Idaho officials are in preliminary discussions with the U.S. Forest Service on possibly buying federal public lands.
State Forester David Groeschl of the Idaho Department of Lands told Idaho Gov. C.L. "Butch" Otter and other members of the Idaho Land Board on Tuesday that the state is eyeing timberland that the federal agency has previously proposed for possible sale or exchange.
Groeschl said the state is also identifying potential Forest Service lands not previously considered for sale.
"It is a longshot," Groeschl said after the meeting, noting the Forest Service would have to go through its planning process and could even require U.S. lawmakers to take action.
"We want to keep our options open, whether it's private, state or even potentially federal lands," Groeschl said.
The U.S. Forest Service didn't immediately respond to phone messages from The Associated Press.
Idaho received 3.65 million acres of endowment land at statehood in 1890 that generates money, mainly for public schools. The state has about 2.44 million acres left, and the Land Board has a constitutional responsibility to manage that land to maximize financial returns over the long term.
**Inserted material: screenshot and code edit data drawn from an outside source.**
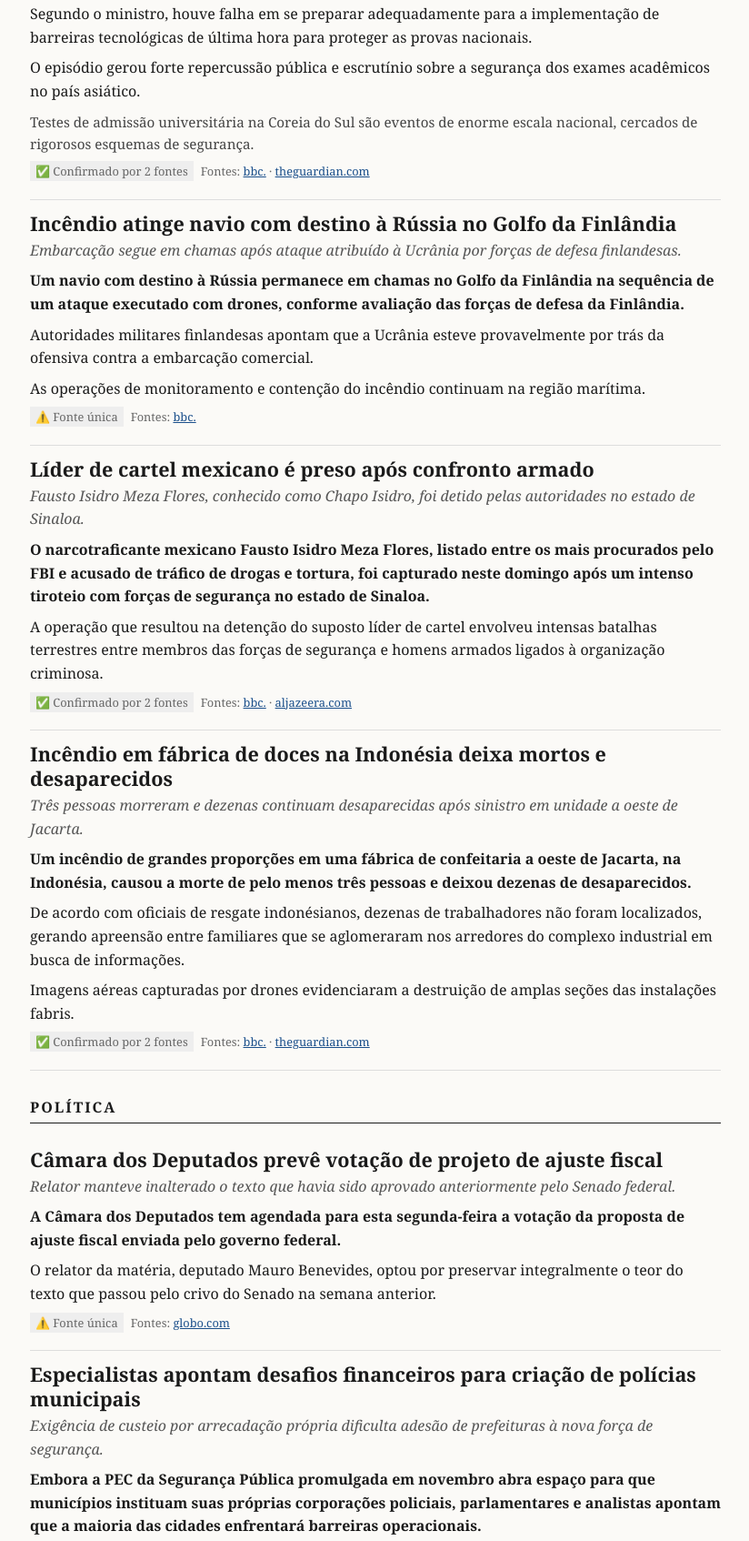
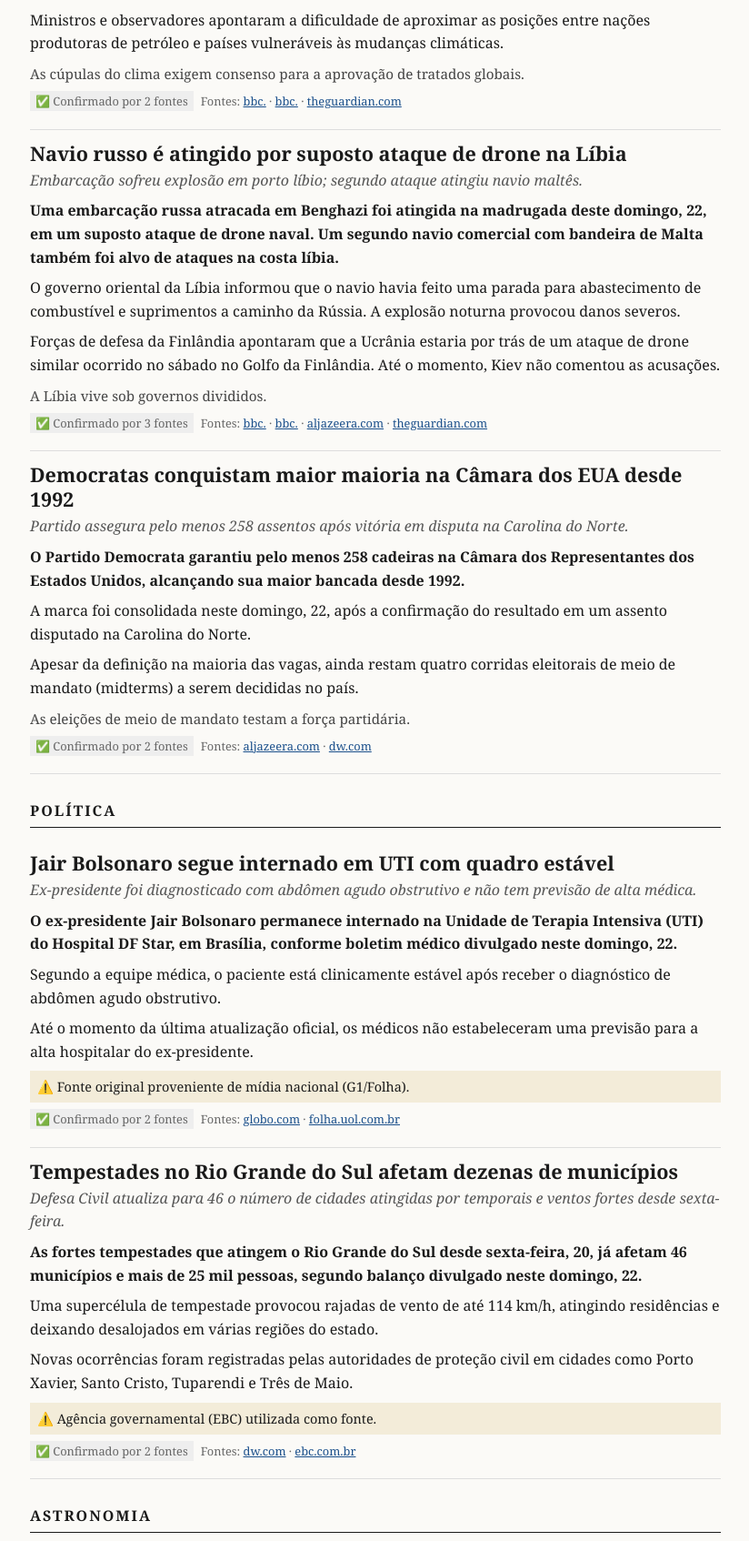
Before and after one commit to VitorinoBR/Noticias, a plain HTML site: page index.html in a window 1280 px wide. Shown: the part 409-2103 px from the top of the page at 91% size, without its empty margins (227-1051 px from the left). Drawn offline with Linux system fonts and the light colour scheme.

Commit message:
Atualização de edição: 2026-11-22-20h.html

```diff
--- a/index.html
+++ b/index.html
@@ -3,66 +3,66 @@
 <head>
 <meta charset='UTF-8'>
 <meta name='viewport' content='width=device-width, initial-scale=1'>
-<title>Global Insights - Edição das 12h</title>
+<title>Global Insights - Edição das 20h</title>
 <style>body{font-family:Georgia,Times,serif;max-width:760px;margin:0 auto;padding:16px;line-height:1.6;color:#1a1a1a;background:#fbfaf7}a{color:#1a4f8b}.masthead{text-align:center;border-bottom:4px double #1a1a1a;margin-bottom:8px}.masthead h1{font-size:2.4rem;margin:8px 0 4px;letter-spacing:1px}.edicao{margin:0 0 10px;font-size:.9rem;text-transform:capitalize;color:#555}section h2{font-size:1rem;text-transform:uppercase;letter-spacing:2px;border-bottom:1px solid #1a1a1a;padding-bottom:4px;margin-top:28px}.materia{padding:12px 0;border-bottom:1px solid #ddd}.materia h3{font-size:1.35rem;line-height:1.25;margin:0 0 4px}.fina{font-style:italic;color:#555;margin:0 0 8px}.lide{font-weight:bold;margin:0 0 8px}.materia p{margin:0 0 8px}.contexto{color:#444;font-size:.95rem}.diverge,.alerta{font-size:.9rem;background:#f3ecd9;padding:6px 8px}.meta{font-size:.8rem;color:#666}.selo{background:#eee;padding:2px 6px;margin-right:8px}.acompanhar li{margin-bottom:6px}footer{margin-top:32px;border-top:1px solid #999;font-size:.8rem;color:#666}@media (prefers-color-scheme:dark){body{background:#121212;color:#e8e8e8}a{color:#8ab4f8}.fina,.contexto,.meta,footer{color:#aaa}.selo{background:#2a2a2a}.diverge,.alerta{background:#2b2618}.masthead,section h2{border-color:#e8e8e8}.materia{border-color:#333}}</style>
 </head>
 <body>
-<header class='masthead'><h1>Global Insights</h1><p class='edicao'>domingo, 22 de novembro de 2026 · Edição das 12h</p></header>
+<header class='masthead'><h1>Global Insights</h1><p class='edicao'>domingo, 22 de novembro de 2026 · Edição das 20h</p></header>
 <main><section><h2>Geopolítica</h2><article class='materia'>
-<h3>Ministro da Educação da Coreia do Sul renuncia após escândalo de fraude</h3>
-<p class='fina'>Choi Kyo-jin deixou o cargo após falhas em medidas de última hora para conter fraudes com auxílio de IA no vestibular.</p>
-<p class='lide'>O ministro da Educação da Coreia do Sul, Choi Kyo-jin, apresentou sua renúncia após o caos gerado por tentativas de impedir fraudes com inteligência artificial nos exames de admissão universitária realizados na semana passada.</p>
-<p>Segundo o ministro, houve falha em se preparar adequadamente para a implementação de barreiras tecnológicas de última hora para proteger as provas nacionais.</p><p>O episódio gerou forte repercussão pública e escrutínio sobre a segurança dos exames acadêmicos no país asiático.</p>
-<p class='contexto'>Testes de admissão universitária na Coreia do Sul são eventos de enorme escala nacional, cercados de rigorosos esquemas de segurança.</p>
+<h3>Conferência climática COP31 encerra sem acordo principal</h3>
+<p class='fina'>Negociações falham em alcançar um pacto após impasse sobre menções aos combustíveis fósseis.</p>
+<p class='lide'>A COP31 terminou sem conseguir fechar um acordo abrangente sobre o clima. As conversas foram marcadas por divisões profundas e se tornaram as mais longas da história da cúpula.</p>
+<p>O colapso nas negociações ocorreu dois dias após o prazo oficial de encerramento. O principal ponto de atrito entre as delegações foi a inclusão de referências explícitas aos combustíveis fósseis no texto final.</p><p>Ministros e observadores apontaram a dificuldade de aproximar as posições entre nações produtoras de petróleo e países vulneráveis às mudanças climáticas.</p>
+<p class='contexto'>As cúpulas do clima exigem consenso para a aprovação de tratados globais.</p>
 
 
-<p class='meta'><span class='selo'>✅ Confirmado por 2 fontes</span>Fontes: <a href='https://www.bbc.co.uk/news/articles/cw3dgk29d37no?at_medium=RSS&amp;at_campaign=rss' target='_blank' rel='noopener noreferrer'>bbc.</a> · <a href='https://www.theguardian.com/world/2026/nov/22/south-korea-education-minister-resigns-after-ai-cheating-scandal-engulfs-university-exams' target='_blank' rel='noopener noreferrer'>theguardian.com</a></p>
+<p class='meta'><span class='selo'>✅ Confirmado por 2 fontes</span>Fontes: <a href='https://www.bbc.co.uk/news/articles/cqwy06zrd26lo?at_medium=RSS&amp;at_campaign=rss' target='_blank' rel='noopener noreferrer'>bbc.</a> · <a href='https://www.bbc.co.uk/news/videos/cr1ewge81q4qo?at_medium=RSS&amp;at_campaign=rss' target='_blank' rel='noopener noreferrer'>bbc.</a> · <a href='https://www.theguardian.com/australia-news/live/2026/nov/23/anthony-albanese-digital-duty-of-care-labor-greens-coalition-one-nation-angus-taylor-pauline-hanson-penny-wong-ai-ntwnfb' target='_blank' rel='noopener noreferrer'>theguardian.com</a></p>
 </article><article class='materia'>
-<h3>Incêndio atinge navio com destino à Rússia no Golfo da Finlândia</h3>
-<p class='fina'>Embarcação segue em chamas após ataque atribuído à Ucrânia por forças de defesa finlandesas.</p>
-<p class='lide'>Um navio com destino à Rússia permanece em chamas no Golfo da Finlândia na sequência de um ataque executado com drones, conforme avaliação das forças de defesa da Finlândia.</p>
-<p>Autoridades militares finlandesas apontam que a Ucrânia esteve provavelmente por trás da ofensiva contra a embarcação comercial.</p><p>As operações de monitoramento e contenção do incêndio continuam na região marítima.</p>
+<h3>Navio russo é atingido por suposto ataque de drone na Líbia</h3>
+<p class='fina'>Embarcação sofreu explosão em porto líbio; segundo ataque atingiu navio maltês.</p>
+<p class='lide'>Uma embarcação russa atracada em Benghazi foi atingida na madrugada deste domingo, 22, em um suposto ataque de drone naval. Um segundo navio comercial com bandeira de Malta também foi alvo de ataques na costa líbia.</p>
+<p>O governo oriental da Líbia informou que o navio havia feito uma parada para abastecimento de combustível e suprimentos a caminho da Rússia. A explosão noturna provocou danos severos.</p><p>Forças de defesa da Finlândia apontaram que a Ucrânia estaria por trás de um ataque de drone similar ocorrido no sábado no Golfo da Finlândia. Até o momento, Kiev não comentou as acusações.</p>
+<p class='contexto'>A Líbia vive sob governos divididos.</p>
+
+
+<p class='meta'><span class='selo'>✅ Confirmado por 3 fontes</span>Fontes: <a href='https://www.bbc.co.uk/news/articles/cr894gjz0j0yo?at_medium=RSS&amp;at_campaign=rss' target='_blank' rel='noopener noreferrer'>bbc.</a> · <a href='https://www.bbc.co.uk/news/articles/cj752ddve27ko?at_medium=RSS&amp;at_campaign=rss' target='_blank' rel='noopener noreferrer'>bbc.</a> · <a href='https://www.aljazeera.com/video/newsfeed/2026/11/22/second-ship-targeted-in-series-of-naval-drone-attacks-off-libyan-coast?traffic_source=rss' target='_blank' rel='noopener noreferrer'>aljazeera.com</a> · <a href='https://www.theguardian.com/world/2026/nov/22/blast-russian-ship-suspected-drone-attack-benghazi-libya' target='_blank' rel='noopener noreferrer'>theguardian.com</a></p>
+</article><article class='materia'>
+<h3>Democratas conquistam maior maioria na Câmara dos EUA desde 1992</h3>
+<p class='fina'>Partido assegura pelo menos 258 assentos após vitória em disputa na Carolina do Norte.</p>
+<p class='lide'>O Partido Democrata garantiu pelo menos 258 cadeiras na Câmara dos Representantes dos Estados Unidos, alcançando sua maior bancada desde 1992.</p>
+<p>A marca foi consolidada neste domingo, 22, após a confirmação do resultado em um assento disputado na Carolina do Norte.</p><p>Apesar da definição na maioria das vagas, ainda restam quatro corridas eleitorais de meio de mandato (midterms) a serem decididas no país.</p>
+<p class='contexto'>As eleições de meio de mandato testam a força partidária.</p>
+
+
+<p class='meta'><span class='selo'>✅ Confirmado por 2 fontes</span>Fontes: <a href='https://www.aljazeera.com/news/2026/11/22/democrats-win-largest-house-majority-since-1992-with-north-carolina-seat?traffic_source=rss' target='_blank' rel='noopener noreferrer'>aljazeera.com</a> · <a href='https://www.dw.com/pt-br/democratas-conquistam-maior-bancada-na-câmara-dos-eua-desde-1992/a-80015273?maca=bra-rss-br-br-1031-rdf' target='_blank' rel='noopener noreferrer'>dw.com</a></p>
+</article></section><section><h2>Política</h2><article class='materia'>
+<h3>Jair Bolsonaro segue internado em UTI com quadro estável</h3>
+<p class='fina'>Ex-presidente foi diagnosticado com abdômen agudo obstrutivo e não tem previsão de alta médica.</p>
+<p class='lide'>O ex-presidente Jair Bolsonaro permanece internado na Unidade de Terapia Intensiva (UTI) do Hospital DF Star, em Brasília, conforme boletim médico divulgado neste domingo, 22.</p>
+<p>Segundo a equipe médica, o paciente está clinicamente estável após receber o diagnóstico de abdômen agudo obstrutivo.</p><p>Até o momento da última atualização oficial, os médicos não estabeleceram uma previsão para a alta hospitalar do ex-presidente.</p>
+
+
+<p class='alerta'>⚠️ Fonte original proveniente de mídia nacional (G1/Folha).</p>
+<p class='meta'><span class='selo'>✅ Confirmado por 2 fontes</span>Fontes: <a href='https://g1.globo.com/politica/politico/noticia/2026/11/22/bolsonaro-esta-estavel-diz-hospital.ghtml' target='_blank' rel='noopener noreferrer'>globo.com</a> · <a href='https://redir.folha.com.br/redir/online/poder/rss091/*https://www1.folha.uol.com.br/poder/2026/11/bolsonaro-segue-na-uti-com-quadro-estavel-e-sem-previsao-de-alta.shtml' target='_blank' rel='noopener noreferrer'>folha.uol.com.br</a></p>
+</article><article class='materia'>
+<h3>Tempestades no Rio Grande do Sul afetam dezenas de municípios</h3>
+<p class='fina'>Defesa Civil atualiza para 46 o número de cidades atingidas por temporais e ventos fortes desde sexta-feira.</p>
+<p class='lide'>As fortes tempestades que atingem o Rio Grande do Sul desde sexta-feira, 20, já afetam 46 municípios e mais de 25 mil pessoas, segundo balanço divulgado neste domingo, 22.</p>
+<p>Uma supercélula de tempestade provocou rajadas de vento de até 114 km/h, atingindo residências e deixando desalojados em várias regiões do estado.</p><p>Novas ocorrências foram registradas pelas autoridades de proteção civil em cidades como Porto Xavier, Santo Cristo, Tuparendi e Três de Maio.</p>
+
+
+<p class='alerta'>⚠️ Agência governamental (EBC) utilizada como fonte.</p>
+<p class='meta'><span class='selo'>✅ Confirmado por 2 fontes</span>Fontes: <a href='https://www.dw.com/pt-br/tempestades-no-rs-deixam-mortos-e-milhares-de-deslocados/a-80011201?maca=bra-rss-br-br-1031-rdf' target='_blank' rel='noopener noreferrer'>dw.com</a> · <a href='https://agenciabrasil.ebc.com.br/meio-ambiente/noticia/2026-11/temporais-atingem-46-municipios-e-mais-de-25-mil-pessoas-no-rs' target='_blank' rel='noopener noreferrer'>ebc.com.br</a></p>
+</article></section><section><h2>Astronomia</h2><article class='materia'>
+<h3>Espaço e Lançamentos: Ariane 6 e missões orbitais em destaque</h3>
+<p class='fina'>Foguete da Arianespace se prepara para lançar satélites da Amazon após falha recente de concorrente.</p>
+<p class='lide'>O setor aeroespacial registra movimentações importantes com o lançamento programado de satélites de internet e missões governamentais classificadas.</p>
+<p>Um foguete Ariane 6 tem lançamento previsto para o início desta segunda-feira, 23, com a missão de colocar em órbita um lote de 36 satélites de banda larga da Amazon. A operação ocorre oito dias após a falha de um foguete Vulcan Centaur da ULA em uma missão para a mesma empresa.</p><p>Em paralelo, a SpaceX realizou com sucesso no início da manhã de domingo, 22, o lançamento de um lote de satélites espiões classificados para o Gabinete Nacional de Reconhecimento (NRO) dos Estados Unidos, a partir da costa da Califórnia.</p>
 
 
 
-<p class='meta'><span class='selo'>⚠️ Fonte única</span>Fontes: <a href='https://www.bbc.co.uk/news/articles/cj752ddve27ko?at_medium=RSS&amp;at_campaign=rss' target='_blank' rel='noopener noreferrer'>bbc.</a></p>
-</article><article class='materia'>
-<h3>Líder de cartel mexicano é preso após confronto armado</h3>
-<p class='fina'>Fausto Isidro Meza Flores, conhecido como Chapo Isidro, foi detido pelas autoridades no estado de Sinaloa.</p>
-<p class='lide'>O narcotraficante mexicano Fausto Isidro Meza Flores, listado entre os mais procurados pelo FBI e acusado de tráfico de drogas e tortura, foi capturado neste domingo após um intenso tiroteio com forças de segurança no estado de Sinaloa.</p>
-<p>A operação que resultou na detenção do suposto líder de cartel envolveu intensas batalhas terrestres entre membros das forças de segurança e homens armados ligados à organização criminosa.</p>
-
-
-
-<p class='meta'><span class='selo'>✅ Confirmado por 2 fontes</span>Fontes: <a href='https://www.bbc.co.uk/news/articles/ckz749ey0r75o?at_medium=RSS&amp;at_campaign=rss' target='_blank' rel='noopener noreferrer'>bbc.</a> · <a href='https://www.aljazeera.com/news/2026/11/22/how-el-chapo-idriso-alleged-mexican-cartel-leader-was-captured?traffic_source=rss' target='_blank' rel='noopener noreferrer'>aljazeera.com</a></p>
-</article><article class='materia'>
-<h3>Incêndio em fábrica de doces na Indonésia deixa mortos e desaparecidos</h3>
-<p class='fina'>Três pessoas morreram e dezenas continuam desaparecidas após sinistro em unidade a oeste de Jacarta.</p>
-<p class='lide'>Um incêndio de grandes proporções em uma fábrica de confeitaria a oeste de Jacarta, na Indonésia, causou a morte de pelo menos três pessoas e deixou dezenas de desaparecidos.</p>
-<p>De acordo com oficiais de resgate indonésianos, dezenas de trabalhadores não foram localizados, gerando apreensão entre familiares que se aglomeraram nos arredores do complexo industrial em busca de informações.</p><p>Imagens aéreas capturadas por drones evidenciaram a destruição de amplas seções das instalações fabris.</p>
-
-
-
-<p class='meta'><span class='selo'>✅ Confirmado por 2 fontes</span>Fontes: <a href='https://www.bbc.co.uk/news/articles/cw8dvg5pgm0eo?at_medium=RSS&amp;at_campaign=rss' target='_blank' rel='noopener noreferrer'>bbc.</a> · <a href='https://www.theguardian.com/world/2026/nov/22/fire-confectionary-factory-indonesia-jakarta' target='_blank' rel='noopener noreferrer'>theguardian.com</a></p>
-</article></section><section><h2>Política</h2><article class='materia'>
-<h3>Câmara dos Deputados prevê votação de projeto de ajuste fiscal</h3>
-<p class='fina'>Relator manteve inalterado o texto que havia sido aprovado anteriormente pelo Senado federal.</p>
-<p class='lide'>A Câmara dos Deputados tem agendada para esta segunda-feira a votação da proposta de ajuste fiscal enviada pelo governo federal.</p>
-<p>O relator da matéria, deputado Mauro Benevides, optou por preservar integralmente o teor do texto que passou pelo crivo do Senado na semana anterior.</p>
-
-
-
-<p class='meta'><span class='selo'>⚠️ Fonte única</span>Fontes: <a href='https://g1.globo.com/politica/noticia/2026/11/22/camara-deve-votar-projeto-de-ajuste-fiscal-nesta-segunda.ghtml' target='_blank' rel='noopener noreferrer'>globo.com</a></p>
-</article><article class='materia'>
-<h3>Especialistas apontam desafios financeiros para criação de polícias municipais</h3>
-<p class='fina'>Exigência de custeio por arrecadação própria dificulta adesão de prefeituras à nova força de segurança.</p>
-<p class='lide'>Embora a PEC da Segurança Pública promulgada em novembro abra espaço para que municípios instituam suas próprias corporações policiais, parlamentares e analistas apontam que a maioria das cidades enfrentará barreiras operacionais.</p>
-<p>A principal dificuldade reside na exigência de que as novas forças municipais sejam mantidas exclusivamente com recursos arrecadados pelos próprios cofres locais, critério restritivo para boa parte dos municípios brasileiros.</p>
-<p class='contexto'>A PEC da Segurança Pública foi aprovada de forma definitiva pelo Congresso Nacional no início de novembro.</p>
-
-
-<p class='meta'><span class='selo'>⚠️ Fonte única</span>Fontes: <a href='https://g1.globo.com/politica/noticia/2026/11/22/pec-da-seguranca-como-uma-guarda-civil-municipal-pode-virar-policia.ghtml' target='_blank' rel='noopener noreferrer'>globo.com</a> · <a href='https://g1.globo.com/politica/noticia/2026/11/22/exigencias-policia-municipal-prefeituras.ghtml' target='_blank' rel='noopener noreferrer'>globo.com</a></p>
+<p class='meta'><span class='selo'>⚠️ Fonte única</span>Fontes: <a href='https://www.space.com/space-exploration/launches-spacecraft/arianespace-ariane-6-amazon-leo-internet-satellite-launch' target='_blank' rel='noopener noreferrer'>space.com</a></p>
 </article></section></main>
-<footer><p>Apuração automatizada: 2 confirmadas, 4 de fonte única, 0 com divergência, 0 descartadas.</p><p>Resumo automatizado de fontes públicas. Confira sempre o link original.</p></footer>
+<footer><p>Apuração automatizada: 5 confirmadas, 1 de fonte única, 0 com divergência, 0 descartadas.</p><p>Resumo automatizado de fontes públicas. Confira sempre o link original.</p></footer>
 </body>
 </html>
```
In recent years, the Land Board has been selling residential cottage sites and commercial real estate holdings. The cottage sites proved problematic in the Land Board's constitutional requirement to maximize profits, and the commercial real estate caused fierce criticism of some Land Board members amid concerns the state was unfairly competing with private businesses.
In May, the board adopted a new strategic reinvestment plan calling for using money from the sale of commercial real estate and residential cottage sites to buy resource-producing lands, meaning timberland and farmland. So far, the board has been more interested in timberland.
"I think we're probably better, in my experience, at operating timberland than we are farms," Otter said after the meeting.
Currently, the Land Board has about $73 million available to buy land, and is expected once all the sales of cottage sites and commercial real estate are finished to have about $160 million.
The Land Board also discussed a potential obstacle to buying private timberland and farmland in a bill in the state Senate that would require state agencies get permission from county commissioners to purchase land. That means county commissioners could prevent the Idaho Department of Lands from buying land as directed by the Land Board.
"I'm concerned about that," Otter said. "This has never come up before where the counties or the cities would exercise a veto power over the acquisition of any agency of the state."
County commissions have generally expressed concern that losing private land to public entities means taking land off tax rolls.
During the meeting, Otter asked Idaho Attorney General Lawrence Wasden, also a board member, "How can we override the Constitution with a statute?"
"We can't" Wasden said.
The bill is currently awaiting a hearing in the Senate Resources and Environment Committee.
It also isn't clear that enough private timberland will become available on which to spend the $160 million, which Groeschl said could buy about 100,000 acres.
The Land Board has five years from when money is deposited into the land bank to spend it. Unspent money would transfer to the permanent fund where it would be managed by the Idaho Endowment Fund Investment Board.